Records drawn from a dataset
········

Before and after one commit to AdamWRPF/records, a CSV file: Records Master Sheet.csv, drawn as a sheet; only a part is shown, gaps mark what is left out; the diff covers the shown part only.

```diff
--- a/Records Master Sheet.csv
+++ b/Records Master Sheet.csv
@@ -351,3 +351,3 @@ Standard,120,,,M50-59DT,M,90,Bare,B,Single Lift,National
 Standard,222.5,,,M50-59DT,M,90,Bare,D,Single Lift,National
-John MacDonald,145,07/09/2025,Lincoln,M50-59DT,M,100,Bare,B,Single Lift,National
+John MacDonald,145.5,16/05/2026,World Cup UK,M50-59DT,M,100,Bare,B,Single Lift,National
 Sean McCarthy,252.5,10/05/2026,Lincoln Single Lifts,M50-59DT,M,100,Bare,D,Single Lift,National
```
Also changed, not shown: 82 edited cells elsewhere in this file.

········

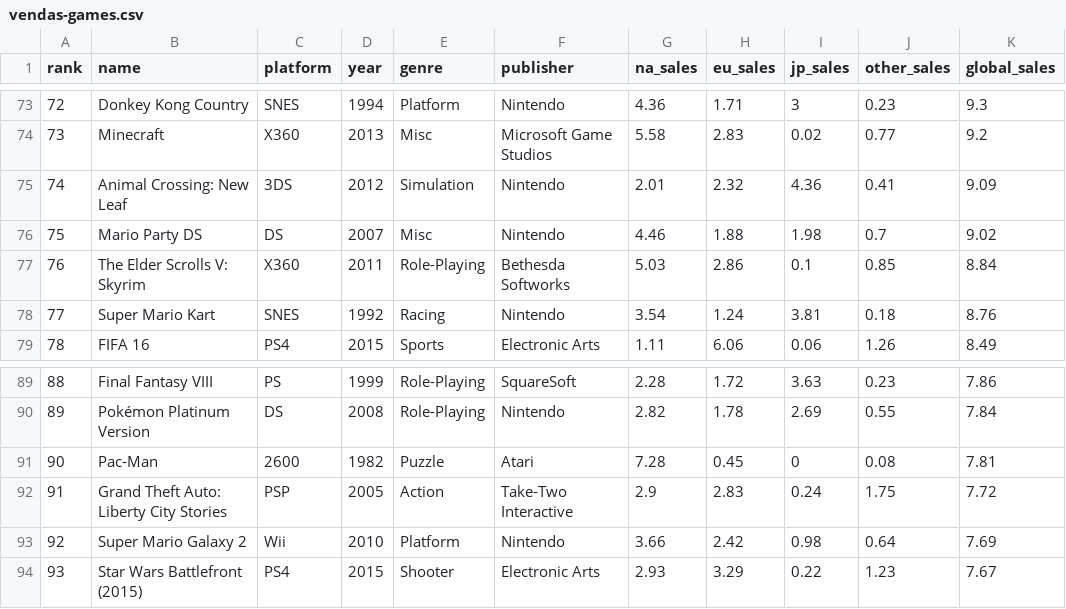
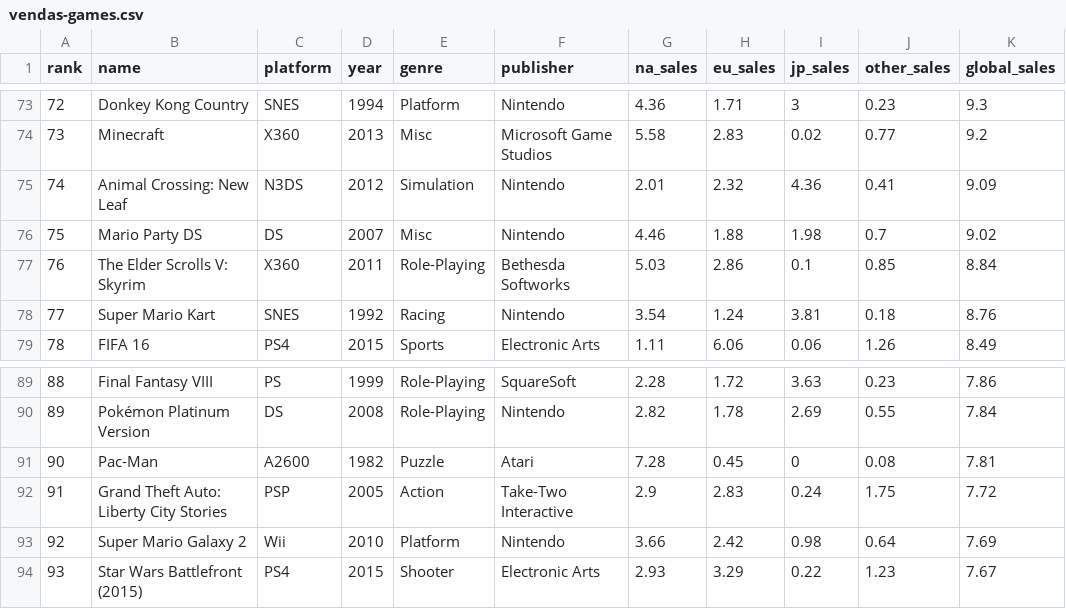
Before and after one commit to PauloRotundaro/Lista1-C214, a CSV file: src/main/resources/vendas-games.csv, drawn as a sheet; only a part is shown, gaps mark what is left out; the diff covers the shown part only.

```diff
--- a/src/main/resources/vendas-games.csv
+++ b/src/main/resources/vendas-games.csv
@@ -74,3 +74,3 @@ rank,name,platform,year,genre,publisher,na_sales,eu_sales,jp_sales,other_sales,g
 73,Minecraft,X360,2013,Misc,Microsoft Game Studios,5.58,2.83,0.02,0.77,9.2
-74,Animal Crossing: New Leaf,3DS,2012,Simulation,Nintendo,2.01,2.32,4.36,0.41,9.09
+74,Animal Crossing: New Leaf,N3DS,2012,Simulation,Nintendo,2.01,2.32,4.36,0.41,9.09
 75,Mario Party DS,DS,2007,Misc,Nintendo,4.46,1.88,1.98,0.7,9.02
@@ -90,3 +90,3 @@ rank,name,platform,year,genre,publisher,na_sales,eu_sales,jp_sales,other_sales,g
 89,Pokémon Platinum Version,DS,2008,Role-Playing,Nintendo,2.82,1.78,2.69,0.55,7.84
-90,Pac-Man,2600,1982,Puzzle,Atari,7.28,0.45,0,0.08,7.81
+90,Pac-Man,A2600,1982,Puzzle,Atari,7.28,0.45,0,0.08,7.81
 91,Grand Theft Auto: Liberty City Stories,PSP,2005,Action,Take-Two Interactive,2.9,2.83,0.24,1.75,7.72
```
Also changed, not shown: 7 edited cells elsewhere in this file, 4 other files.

········

▶ [Task details]: Show every line above in which the word "National" appears.

▶ [Answer to this task]:
@@ -351,3 +351,3 @@ Standard,120,,,M50-59DT,M,90,Bare,B,Single Lift,National
 Standard,222.5,,,M50-59DT,M,90,Bare,D,Single Lift,National
-John MacDonald,145,07/09/2025,Lincoln,M50-59DT,M,100,Bare,B,Single Lift,National
+John MacDonald,145.5,16/05/2026,World Cup UK,M50-59DT,M,100,Bare,B,Single Lift,National
 Sean McCarthy,252.5,10/05/2026,Lincoln Single Lifts,M50-59DT,M,100,Bare,D,Single Lift,National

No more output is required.